Advisory Committee Chair
Advisory Committee Members
Russel L Griffin
Date of Award
Degree Name by School
Master of Science (MS) School of Public Health
Research investigating the association between pregnant women with COVID-19 infection and adverse birth outcomes, including preterm birth, having been contradicting. Individual differences between study populations, e.g., racial composition, may explain some of these inconsistencies. The aim of the present study is to determine if the association between SARS-CoV-2 infection and pre-term birth varies according to race. A cross-sectional study was conducted using data from the Vizient Clinical Data Base/Research Manager (CDB/RM). The study participants were women who gave birth in one of the Vizient facilities between March 2020 and January 2021. A positive COVID-19 test status was the primary exposure with preterm birth (<37 weeks) being the primary outcome of interest. Logistic regression was used to estimate the association between COVID-19 and preterm birth adjusted for demographic and clinical characteristics, stratified by race. There were 641,598 deliveries in the study population of which 12,035 (1.9%) were to women who had ever tested positive for SARS-CoV-2. The results suggested among those who were Black, Hispanic, or of other racial/ethnic group there was an increased odds ratio for the association between COVID-19 and preterm birth. Current results suggest that COVID-19 is independently associated with pre-term birth in most racial and ethnic groups. The odds for some poor pregnancy outcomes also seem to be iv higher among those who were COVID-19 positive. Future studies that explore the effects of COVID-19 on pregnancy outcomes should consider accounting for possible racial and ethnic variation.
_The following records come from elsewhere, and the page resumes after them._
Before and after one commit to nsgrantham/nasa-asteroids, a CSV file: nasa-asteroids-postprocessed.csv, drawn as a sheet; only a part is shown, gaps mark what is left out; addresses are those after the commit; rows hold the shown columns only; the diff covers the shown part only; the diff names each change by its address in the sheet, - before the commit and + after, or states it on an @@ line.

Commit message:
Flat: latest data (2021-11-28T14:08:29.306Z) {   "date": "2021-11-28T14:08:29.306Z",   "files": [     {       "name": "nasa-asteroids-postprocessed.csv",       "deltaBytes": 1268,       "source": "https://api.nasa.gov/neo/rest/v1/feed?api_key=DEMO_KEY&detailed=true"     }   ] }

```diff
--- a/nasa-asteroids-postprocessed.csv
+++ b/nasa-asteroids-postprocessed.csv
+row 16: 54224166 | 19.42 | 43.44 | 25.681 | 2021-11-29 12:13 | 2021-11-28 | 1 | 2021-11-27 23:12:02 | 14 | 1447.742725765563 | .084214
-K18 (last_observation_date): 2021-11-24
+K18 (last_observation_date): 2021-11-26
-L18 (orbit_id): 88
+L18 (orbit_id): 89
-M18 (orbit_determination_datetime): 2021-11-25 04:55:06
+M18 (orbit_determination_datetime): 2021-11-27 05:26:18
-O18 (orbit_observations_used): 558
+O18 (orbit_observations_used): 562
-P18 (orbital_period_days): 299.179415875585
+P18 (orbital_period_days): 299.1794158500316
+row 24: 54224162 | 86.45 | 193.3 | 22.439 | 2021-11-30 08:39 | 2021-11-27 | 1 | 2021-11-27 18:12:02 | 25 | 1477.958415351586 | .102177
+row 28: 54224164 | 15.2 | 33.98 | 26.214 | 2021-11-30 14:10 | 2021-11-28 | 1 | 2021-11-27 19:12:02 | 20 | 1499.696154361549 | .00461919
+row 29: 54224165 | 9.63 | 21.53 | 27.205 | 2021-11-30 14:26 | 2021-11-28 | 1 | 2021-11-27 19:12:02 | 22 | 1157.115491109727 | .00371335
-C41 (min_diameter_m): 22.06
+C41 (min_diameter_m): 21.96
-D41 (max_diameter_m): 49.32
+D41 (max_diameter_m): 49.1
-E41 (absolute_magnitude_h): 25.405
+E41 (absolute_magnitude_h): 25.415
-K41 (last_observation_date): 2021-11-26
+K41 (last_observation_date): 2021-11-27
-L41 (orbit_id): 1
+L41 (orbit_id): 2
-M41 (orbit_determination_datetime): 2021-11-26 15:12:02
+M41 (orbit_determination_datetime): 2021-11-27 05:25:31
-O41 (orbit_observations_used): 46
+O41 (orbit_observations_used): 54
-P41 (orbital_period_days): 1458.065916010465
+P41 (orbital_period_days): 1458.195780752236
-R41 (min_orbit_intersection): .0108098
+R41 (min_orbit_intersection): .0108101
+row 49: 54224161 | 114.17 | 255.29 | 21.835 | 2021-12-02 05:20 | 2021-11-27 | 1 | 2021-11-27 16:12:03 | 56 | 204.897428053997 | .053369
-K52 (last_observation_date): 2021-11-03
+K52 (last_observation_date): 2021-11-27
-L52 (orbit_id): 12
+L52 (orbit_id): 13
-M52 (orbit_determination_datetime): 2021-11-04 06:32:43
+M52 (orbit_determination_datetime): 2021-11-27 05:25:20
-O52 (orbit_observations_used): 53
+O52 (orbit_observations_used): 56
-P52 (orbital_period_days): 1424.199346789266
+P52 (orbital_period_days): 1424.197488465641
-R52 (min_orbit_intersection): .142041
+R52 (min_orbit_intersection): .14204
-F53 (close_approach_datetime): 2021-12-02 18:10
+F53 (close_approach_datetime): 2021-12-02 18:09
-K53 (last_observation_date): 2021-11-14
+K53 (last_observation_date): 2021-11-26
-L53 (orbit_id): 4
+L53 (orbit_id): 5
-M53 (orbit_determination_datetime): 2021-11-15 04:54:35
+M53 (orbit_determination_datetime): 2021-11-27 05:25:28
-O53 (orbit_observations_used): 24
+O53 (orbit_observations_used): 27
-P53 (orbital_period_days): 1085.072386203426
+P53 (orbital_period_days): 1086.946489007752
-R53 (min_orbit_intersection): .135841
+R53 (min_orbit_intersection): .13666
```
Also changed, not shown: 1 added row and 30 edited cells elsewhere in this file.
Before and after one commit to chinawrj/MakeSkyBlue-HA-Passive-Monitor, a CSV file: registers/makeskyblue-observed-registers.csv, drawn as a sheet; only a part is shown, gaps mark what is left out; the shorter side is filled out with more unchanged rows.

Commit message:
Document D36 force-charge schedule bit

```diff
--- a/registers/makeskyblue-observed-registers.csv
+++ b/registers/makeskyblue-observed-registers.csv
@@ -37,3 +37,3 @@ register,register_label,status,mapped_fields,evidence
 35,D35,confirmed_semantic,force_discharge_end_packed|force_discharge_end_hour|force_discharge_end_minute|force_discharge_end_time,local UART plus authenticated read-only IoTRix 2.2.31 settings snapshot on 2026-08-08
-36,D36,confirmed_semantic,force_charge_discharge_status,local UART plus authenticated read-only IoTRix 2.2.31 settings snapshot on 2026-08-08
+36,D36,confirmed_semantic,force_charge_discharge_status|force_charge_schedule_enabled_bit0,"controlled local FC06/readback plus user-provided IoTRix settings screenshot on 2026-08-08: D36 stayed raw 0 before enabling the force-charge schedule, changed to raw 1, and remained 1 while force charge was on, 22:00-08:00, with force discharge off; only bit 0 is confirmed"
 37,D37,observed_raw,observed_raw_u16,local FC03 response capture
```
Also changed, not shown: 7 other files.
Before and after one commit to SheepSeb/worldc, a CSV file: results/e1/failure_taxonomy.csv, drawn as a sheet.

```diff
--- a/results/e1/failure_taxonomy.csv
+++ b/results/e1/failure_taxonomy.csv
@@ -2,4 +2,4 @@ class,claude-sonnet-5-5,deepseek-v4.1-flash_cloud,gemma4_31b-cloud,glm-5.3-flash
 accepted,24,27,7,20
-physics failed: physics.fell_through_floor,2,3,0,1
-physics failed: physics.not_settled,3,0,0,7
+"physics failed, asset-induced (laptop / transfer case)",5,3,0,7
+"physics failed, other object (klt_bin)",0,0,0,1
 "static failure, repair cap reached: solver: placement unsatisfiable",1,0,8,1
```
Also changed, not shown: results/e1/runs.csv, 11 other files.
McGwin, Madeleine B., "An Analysis of Preterm Birth Related to SARS-COV-2 Infection by Race" (2021). All ETDs from UAB. 527.